§ **Exercise aim**
Omit the pictures. Print each entry below exactly.

*** Begin section ***

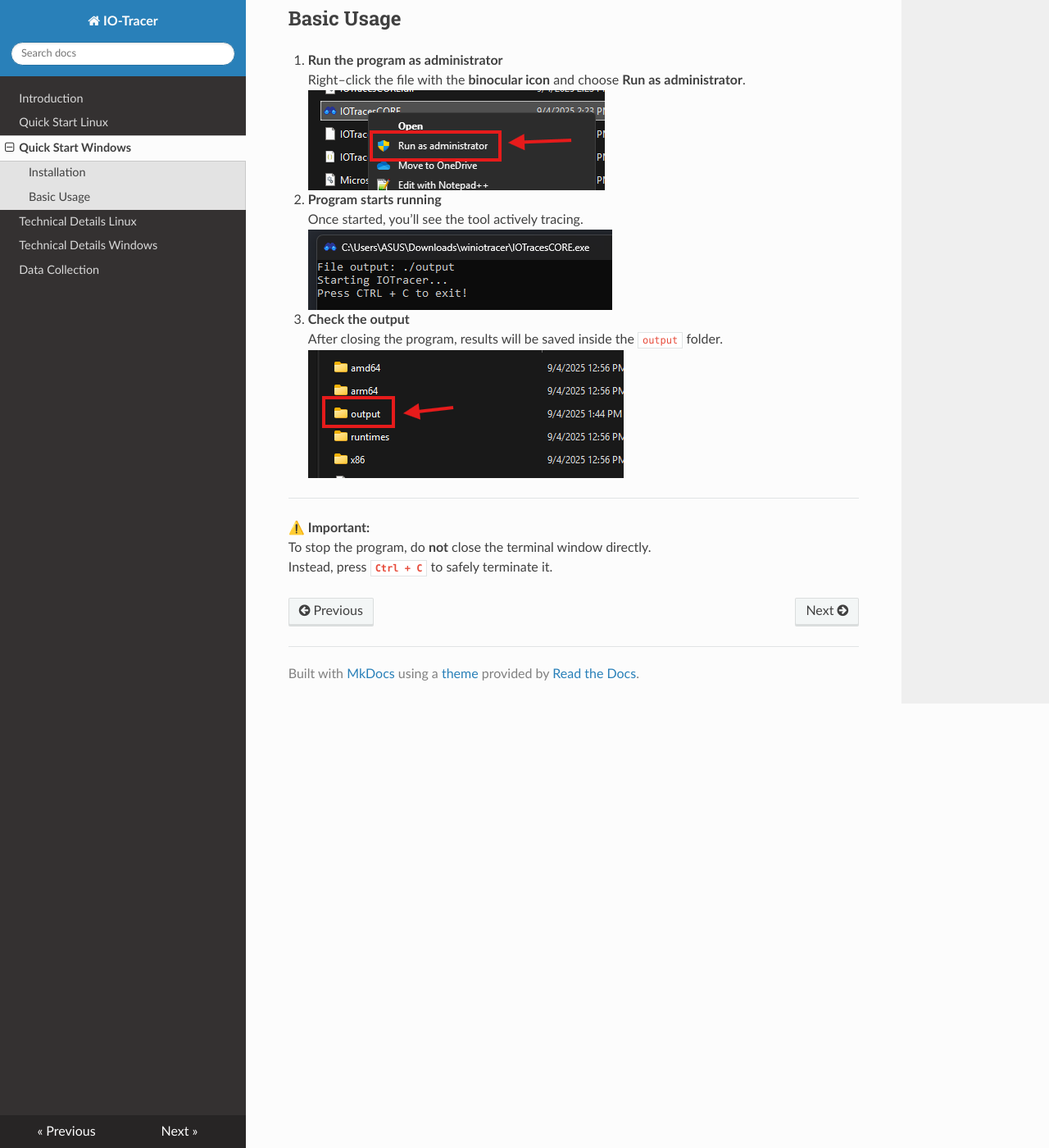
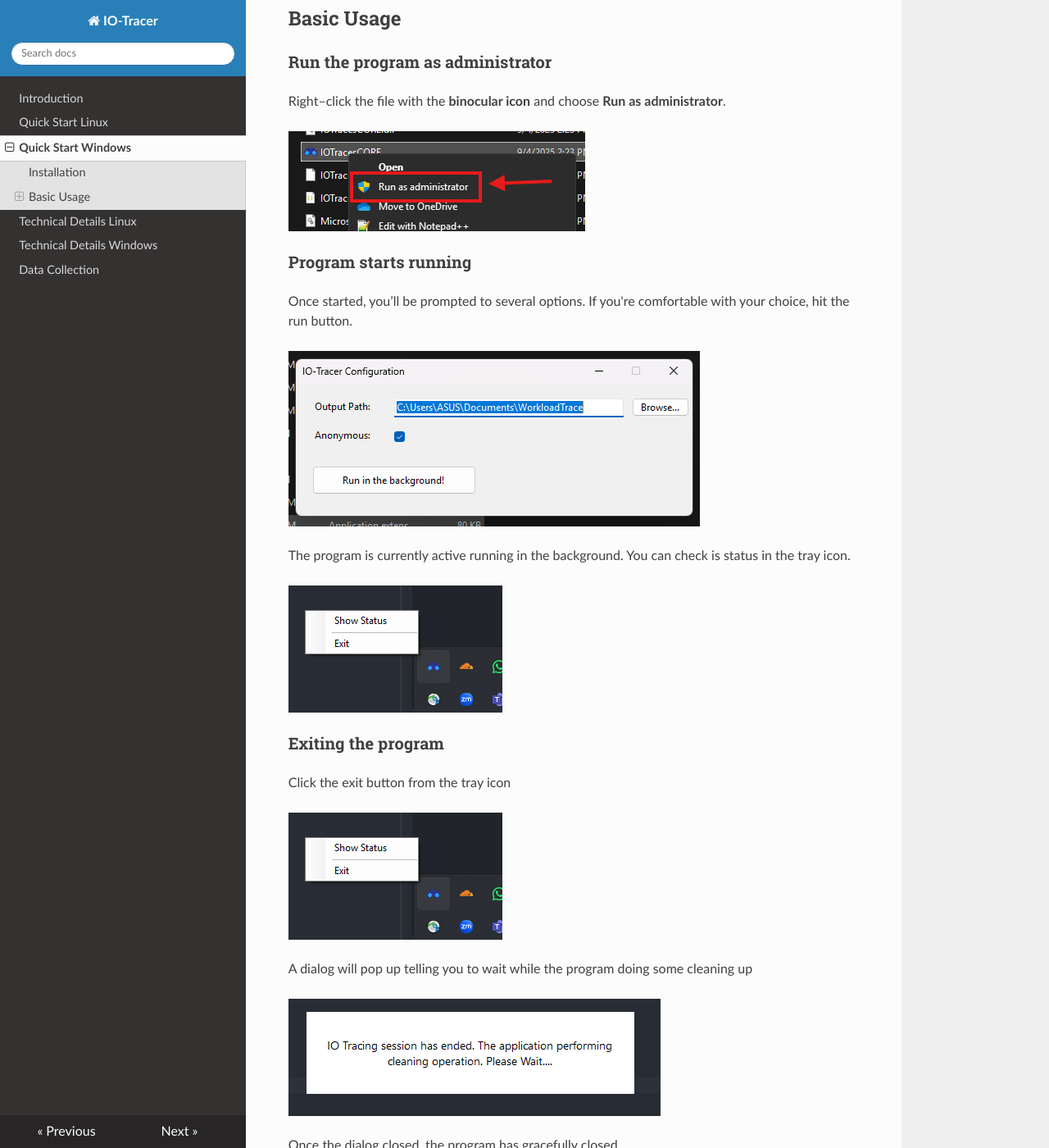
Before and after one commit to cacheMon/iotracerdocs, an MkDocs documentation site: the page built from docs/startwin.md, in a window 1280 px wide and 1400 px high, scrolled down 892 px. Shown: the whole window at 82% size. Built offline with MkDocs 1.6.1, drawn with Linux system fonts in a browser that asks for light colours; nearby versions of some CDN libraries; some of the changed text lies outside the part shown.

Commit message:
update docs with ui

```diff
--- a/docs/startwin.md
+++ b/docs/startwin.md
@@ -1,7 +1,7 @@
 # Quick Start Guide | Windows
 
 🎥 Here’s a quick video guide on installation and usage:
-[Quick Start | IO Tracer for Windows](https://youtu.be/un5Czsti2S4)
+[Quick Start | IO Tracer for Windows](https://youtu.be/17Iba8GJqCA)
 
 ---
 
@@ -14,26 +14,43 @@
    We recommend placing it under the **Documents** folder for easy access.
    ![Move to Documents](./img/filedoc.png)
 
-✅ **Installation complete!**
+**Installation complete!**
 
 ---
 
 ## Basic Usage
 
-1. **Run the program as administrator**
-   Right–click the file with the **binocular icon** and choose **Run as administrator**.
-   ![Run as Administrator](./img/runadmin.png)
+### Run the program as administrator
+Right–click the file with the **binocular icon** and choose **Run as administrator**.
 
-2. **Program starts running**
-   Once started, you’ll see the tool actively tracing.
-   ![Program Running](./img/programrun.png)
+![Run as Administrator](./img/runadmin.png)
 
-3. **Check the output**
-   After closing the program, results will be saved inside the `output` folder.
-   ![Output Folder](./img/outputfolder.png)
+### Program starts running
+Once started, you’ll be prompted to several options. If you're comfortable with your choice, hit the run button.
+
+![Program Running](./img/programrun.png)
+
+The program is currently active running in the background. You can check is status in the tray icon.
+
+![Tray Status](./img/trayicon.png)
+
+### Exiting the program
+Click the exit button from the tray icon
+
+![Tray Status](./img/trayicon.png)
+
+A dialog will pop up telling you to wait while the program doing some cleaning up
+
+![dialog](./img/dialog.png)
+
+Once the dialog closed, the program has gracefully closed.
+
+### Check the output
+If you close the program properly, results will be saved inside the `output` path you have set!
+
+![Output Folder](./img/outputfolder.png)
 
 ---
 
 ⚠️ **Important:**
-To stop the program, do **not** close the terminal window directly.
-Instead, press **`Ctrl + C`** to safely terminate it.
+It's better for us to close the program if you want to shut your device. We'd like to prevent corruption happening in the data collection process 😉.
```
Also changed, not shown: docs/img/dialog.png (added), docs/img/outputfolder.png, docs/img/programrun.png, docs/img/trayicon.png (added).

*** End section ***

§ **Result below**
Before and after one commit to cacheMon/iotracerdocs, an MkDocs documentation site: the page built from docs/startwin.md, in a window 1280 px wide and 1400 px high, scrolled down 892 px. Shown: the whole window at 82% size. Built offline with MkDocs 1.6.1, drawn with Linux system fonts in a browser that asks for light colours; nearby versions of some CDN libraries; some of the changed text lies outside the part shown.

Commit message:
update docs with ui

```diff
--- a/docs/startwin.md
+++ b/docs/startwin.md
@@ -1,7 +1,7 @@
 # Quick Start Guide | Windows
 
 🎥 Here’s a quick video guide on installation and usage:
-[Quick Start | IO Tracer for Windows](https://youtu.be/un5Czsti2S4)
+[Quick Start | IO Tracer for Windows](https://youtu.be/17Iba8GJqCA)
 
 ---
 
@@ -14,26 +14,43 @@
    We recommend placing it under the **Documents** folder for easy access.
    ![Move to Documents](./img/filedoc.png)
 
-✅ **Installation complete!**
+**Installation complete!**
 
 ---
 
 ## Basic Usage
 
-1. **Run the program as administrator**
-   Right–click the file with the **binocular icon** and choose **Run as administrator**.
-   ![Run as Administrator](./img/runadmin.png)
+### Run the program as administrator
+Right–click the file with the **binocular icon** and choose **Run as administrator**.
 
-2. **Program starts running**
-   Once started, you’ll see the tool actively tracing.
-   ![Program Running](./img/programrun.png)
+![Run as Administrator](./img/runadmin.png)
 
-3. **Check the output**
-   After closing the program, results will be saved inside the `output` folder.
-   ![Output Folder](./img/outputfolder.png)
+### Program starts running
+Once started, you’ll be prompted to several options. If you're comfortable with your choice, hit the run button.
+
+![Program Running](./img/programrun.png)
+
+The program is currently active running in the background. You can check is status in the tray icon.
+
+![Tray Status](./img/trayicon.png)
+
+### Exiting the program
+Click the exit button from the tray icon
+
+![Tray Status](./img/trayicon.png)
+
+A dialog will pop up telling you to wait while the program doing some cleaning up
+
+![dialog](./img/dialog.png)
+
+Once the dialog closed, the program has gracefully closed.
+
+### Check the output
+If you close the program properly, results will be saved inside the `output` path you have set!
+
+![Output Folder](./img/outputfolder.png)
 
 ---
 
 ⚠️ **Important:**
-To stop the program, do **not** close the terminal window directly.
-Instead, press **`Ctrl + C`** to safely terminate it.
+It's better for us to close the program if you want to shut your device. We'd like to prevent corruption happening in the data collection process 😉.
```
Also changed, not shown: docs/img/dialog.png (added), docs/img/outputfolder.png, docs/img/programrun.png, docs/img/trayicon.png (added).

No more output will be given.